Outraged, I confronted the man. He insisted it was a joke and that he had used poor judgment in his choice of jokes. I demanded to know why he would ever think that such a thing was funny. He insisted it was a bad joke and begged me to forgive him. He offered to buy me a new beer.

I countered his offer: I demanded that he satisfy my paranoia and drink the allegedly doctored beer himself. He refused.

'Nuff said.

About five years ago I went to a party with some friends. One of my friends, my best friend, was the designated driver. While the rest of us drank hard she sipped coca colas all night long. Eventually I went home (with another designated driver). The next day I received a hysterical phone call from my best friend. She said that the previous evening, after I left, she was having one more coke before she left the party and the men she was supposed to transport to their homes slipped something into her soda. She didn't know it. She drank the soda. She blacked out. She has vague memories of a handful of men taking turns sexually assaulting her.  She woke up in a ditch on the side of the road.

These were people for whom she had, as a good samaritan, agreed to provide safe transportation.

I am not going to waste words discussing the aftermath. That is neither here nor there. The point is, if you are out in public, and you are having something to drink (alcoholic or not), protect it. Guard it. Don't ever assume you're safe. Because chances are, you're not.

Friday, November 18, 2011

Happy Holidays Whether You Like It Or Not
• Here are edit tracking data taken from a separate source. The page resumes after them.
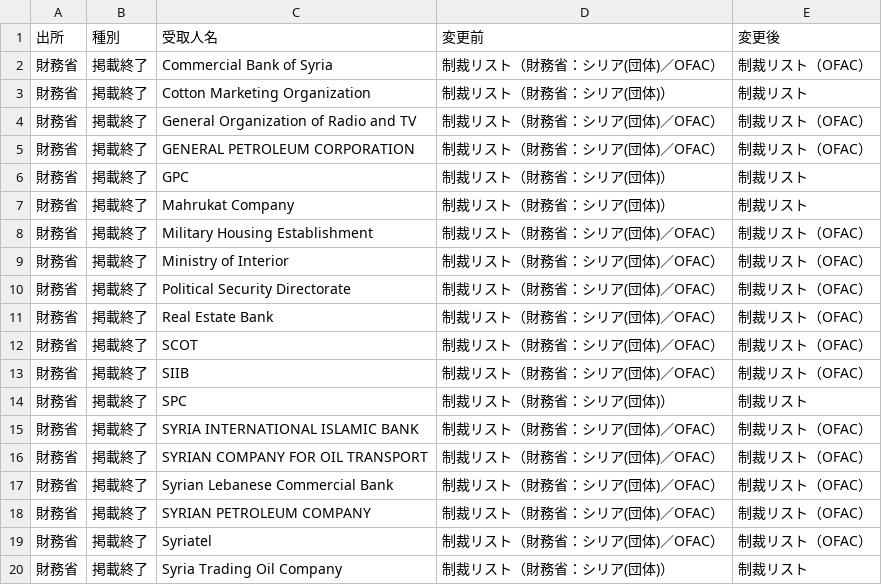
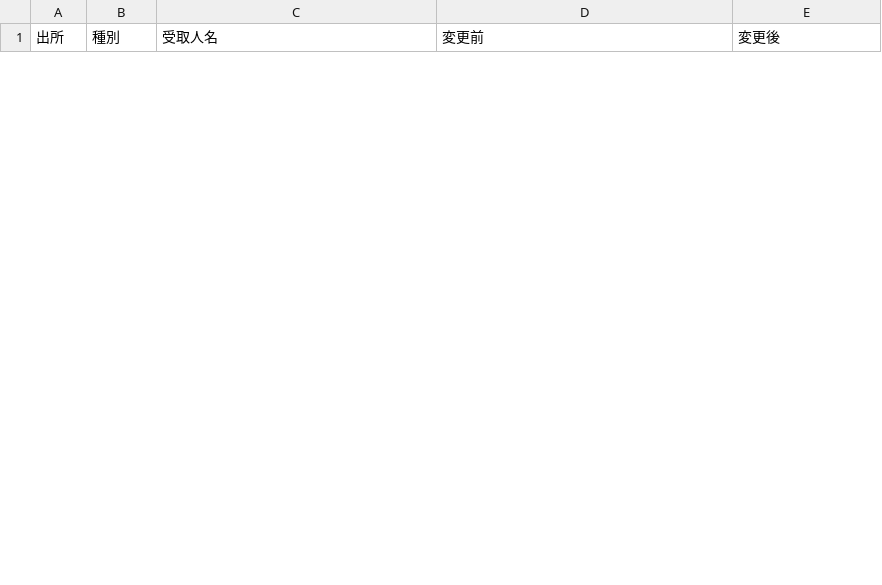
Before and after one commit to kenmizuno-cpu/sanctions-watch, a CSV file: data/diff/latest.csv, drawn as a sheet; only a part is shown; the diff covers the shown part only.

```diff
--- a/data/diff/latest.csv
+++ b/data/diff/latest.csv
@@ -1,20 +1 @@
 出所,種別,受取人名,変更前,変更後
-財務省,掲載終了,Commercial Bank of Syria,制裁リスト（財務省：シリア(団体)／OFAC）,制裁リスト（OFAC）
-財務省,掲載終了,Cotton Marketing Organization,制裁リスト（財務省：シリア(団体)）,制裁リスト
-財務省,掲載終了,General Organization of Radio and TV,制裁リスト（財務省：シリア(団体)／OFAC）,制裁リスト（OFAC）
-財務省,掲載終了,GENERAL PETROLEUM CORPORATION,制裁リスト（財務省：シリア(団体)／OFAC）,制裁リスト（OFAC）
-財務省,掲載終了,GPC,制裁リスト（財務省：シリア(団体)）,制裁リスト
-財務省,掲載終了,Mahrukat Company,制裁リスト（財務省：シリア(団体)）,制裁リスト
-財務省,掲載終了,Military Housing Establishment,制裁リスト（財務省：シリア(団体)／OFAC）,制裁リスト（OFAC）
-財務省,掲載終了,Ministry of Interior,制裁リスト（財務省：シリア(団体)／OFAC）,制裁リスト（OFAC）
-財務省,掲載終了,Political Security Directorate,制裁リスト（財務省：シリア(団体)／OFAC）,制裁リスト（OFAC）
-財務省,掲載終了,Real Estate Bank,制裁リスト（財務省：シリア(団体)／OFAC）,制裁リスト（OFAC）
-財務省,掲載終了,SCOT,制裁リスト（財務省：シリア(団体)／OFAC）,制裁リスト（OFAC）
-財務省,掲載終了,SIIB,制裁リスト（財務省：シリア(団体)／OFAC）,制裁リスト（OFAC）
-財務省,掲載終了,SPC,制裁リスト（財務省：シリア(団体)）,制裁リスト
-財務省,掲載終了,SYRIA INTERNATIONAL ISLAMIC BANK,制裁リスト（財務省：シリア(団体)／OFAC）,制裁リスト（OFAC）
-財務省,掲載終了,SYRIAN COMPANY FOR OIL TRANSPORT,制裁リスト（財務省：シリア(団体)／OFAC）,制裁リスト（OFAC）
-財務省,掲載終了,Syrian Lebanese Commercial Bank,制裁リスト（財務省：シリア(団体)／OFAC）,制裁リスト（OFAC）
-財務省,掲載終了,SYRIAN PETROLEUM COMPANY,制裁リスト（財務省：シリア(団体)／OFAC）,制裁リスト（OFAC）
-財務省,掲載終了,Syriatel,制裁リスト（財務省：シリア(団体)／OFAC）,制裁リスト（OFAC）
-財務省,掲載終了,Syria Trading Oil Company,制裁リスト（財務省：シリア(団体)）,制裁リスト
```
Also changed, not shown: 1 added row and 20 removed rows elsewhere in this file, data/dashboard/changes.csv, data/dashboard/status.csv, 4 other files.
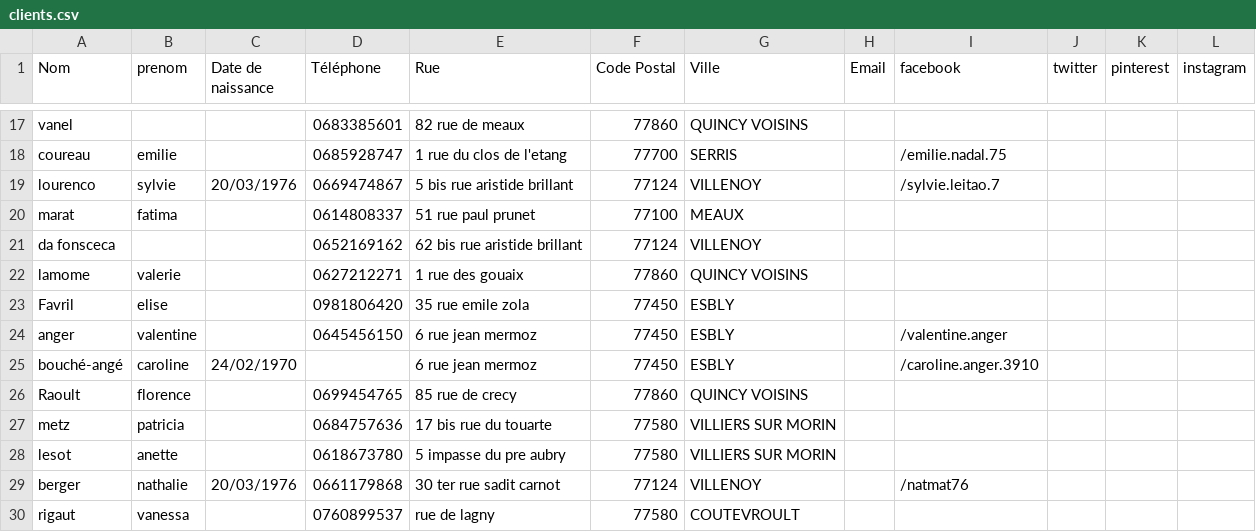
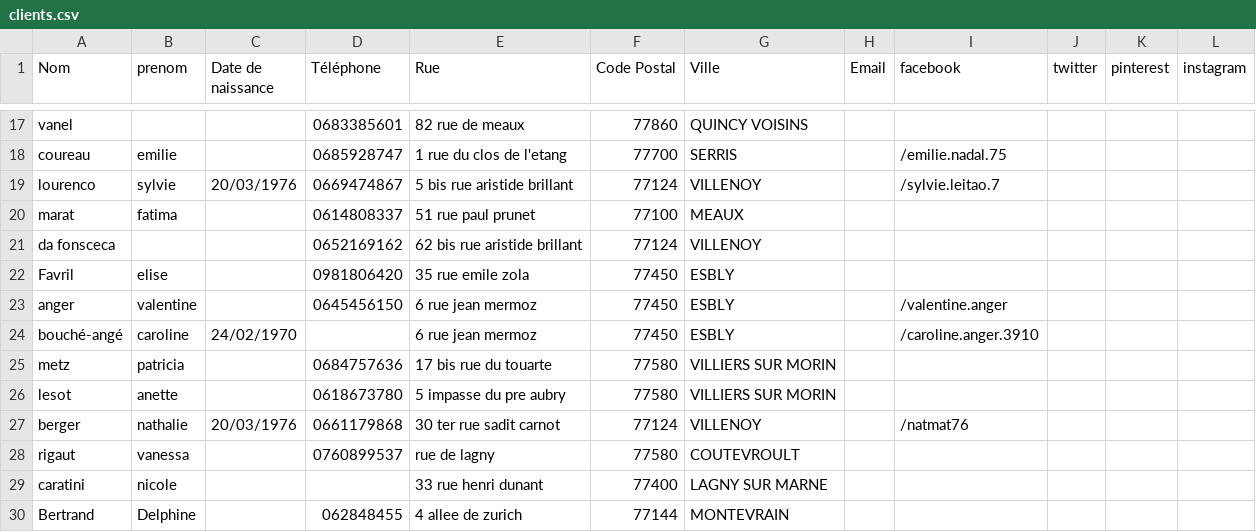
Before and after one commit to trendev/kiam-backend, a CSV file: comptandye/src/main/resources/csv/clients.csv, drawn as a sheet; only a part is shown, gaps mark what is left out; the shorter side is filled out with more unchanged rows; the diff names each change by its address in the sheet, - before the commit and + after, or states it on an @@ line.

Commit message:
removes 2 repeated entries

```diff
--- a/comptandye/src/main/resources/csv/clients.csv
+++ b/comptandye/src/main/resources/csv/clients.csv
-row 22: lamome | valerie |  | 0627212271 | 1 rue des gouaix | 77860 | QUINCY VOISINS
-row 26: Raoult | florence |  | 0699454765 | 85 rue de crecy | 77860 | QUINCY VOISINS
```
Another Christmas season is looming around the corner. Thanksgiving hasn't even hit my doorstep and I've already gotten my first Facebook message telling me that accepting anything less than "Merry Christmas" is sacrilegious and anti-American. It is the first war-cry of the season of the Anti- "Happy Holidays" Hypochristians.
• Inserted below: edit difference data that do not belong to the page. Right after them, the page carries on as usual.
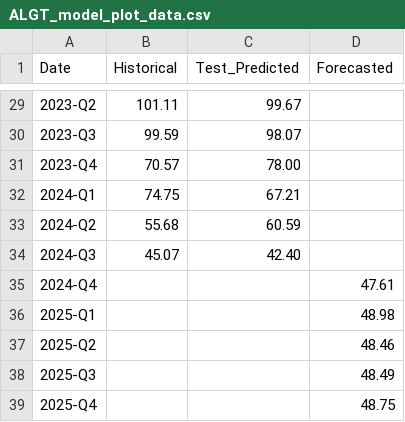
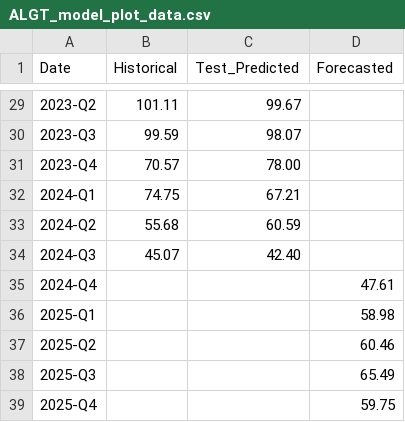
Before and after one commit to nitheshbethur39/flight-forecast-dashboard, a CSV file: public/data/ALGT_model_plot_data.csv, drawn as a sheet; only a part is shown, gaps mark what is left out.

```diff
--- a/public/data/ALGT_model_plot_data.csv
+++ b/public/data/ALGT_model_plot_data.csv
@@ -35,5 +35,5 @@ Date,Historical,Test_Predicted,Forecasted
 2024-Q4,,,47.61
-2025-Q1,,,48.98
-2025-Q2,,,48.46
-2025-Q3,,,48.49
-2025-Q4,,,48.75
+2025-Q1,,,58.98
+2025-Q2,,,60.46
+2025-Q3,,,65.49
+2025-Q4,,,59.75
```
Also changed, not shown: 4 other files.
Seriously, why are people allowing themselves to get their panties in a bunch over "Happy Holidays"? The term is a positive good-will wish. It is used by people who have thoughtfulness and courtesy for all world religions. It does not exclude people from a wish of good will due to their religion or lack of a specific religion. In fact it is inclusive, giving full acknowledgment to any and all people.

Which leads me to two points:
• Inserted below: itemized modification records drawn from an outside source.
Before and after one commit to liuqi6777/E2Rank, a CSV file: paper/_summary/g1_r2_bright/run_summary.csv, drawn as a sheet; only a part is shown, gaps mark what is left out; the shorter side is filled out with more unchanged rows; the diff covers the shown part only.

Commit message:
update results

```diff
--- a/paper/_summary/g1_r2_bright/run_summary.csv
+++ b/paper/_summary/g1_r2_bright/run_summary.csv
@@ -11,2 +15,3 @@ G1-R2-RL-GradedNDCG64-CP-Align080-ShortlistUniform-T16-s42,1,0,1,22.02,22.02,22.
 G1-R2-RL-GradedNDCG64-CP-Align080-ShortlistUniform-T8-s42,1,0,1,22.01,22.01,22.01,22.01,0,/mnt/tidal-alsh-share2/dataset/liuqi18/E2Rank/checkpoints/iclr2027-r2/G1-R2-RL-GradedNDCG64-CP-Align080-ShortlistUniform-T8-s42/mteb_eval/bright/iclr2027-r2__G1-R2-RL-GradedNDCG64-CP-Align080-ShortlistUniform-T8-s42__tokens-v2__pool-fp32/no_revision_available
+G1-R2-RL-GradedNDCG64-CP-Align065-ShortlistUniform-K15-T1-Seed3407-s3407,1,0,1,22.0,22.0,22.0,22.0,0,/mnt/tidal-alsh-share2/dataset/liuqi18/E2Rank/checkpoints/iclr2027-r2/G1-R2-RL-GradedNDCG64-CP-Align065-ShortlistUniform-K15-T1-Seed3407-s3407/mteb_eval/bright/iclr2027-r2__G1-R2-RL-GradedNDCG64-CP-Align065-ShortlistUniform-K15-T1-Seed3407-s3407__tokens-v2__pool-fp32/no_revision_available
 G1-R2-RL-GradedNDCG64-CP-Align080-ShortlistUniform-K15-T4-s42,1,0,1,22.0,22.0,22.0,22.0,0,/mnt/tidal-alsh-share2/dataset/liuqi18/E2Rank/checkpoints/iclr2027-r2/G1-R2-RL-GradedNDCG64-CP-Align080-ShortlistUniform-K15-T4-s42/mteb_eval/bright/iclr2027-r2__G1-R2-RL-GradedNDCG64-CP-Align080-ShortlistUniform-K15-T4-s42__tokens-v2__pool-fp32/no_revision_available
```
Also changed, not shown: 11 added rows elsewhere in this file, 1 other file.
1. Why would you want to exclude good people from a wish for happiness simply because they do not share your religious views?

2. How does such an exclusion fit within the parameters of your alleged Christianity? Jesus espoused inclusiveness, no matter a person's background (ethnicity, career, history, religion, family, etc). No one was denied his love, even those who rejected his philosophy.

So stop slamming the Happy in the Holidays just because you have a paranoid delusion that the sentiment is part of some insidious war against Christianity. It's not. It's simply an open-minded wish that acknowledges and respects all people of all (and sometimes no) religious faiths.

Now stop your whining and pull that wedgie out of your butt, it looks painful.

Oh, and here's another blogger who concurs, perhaps more succinctly, with me. His argument is irrefutable: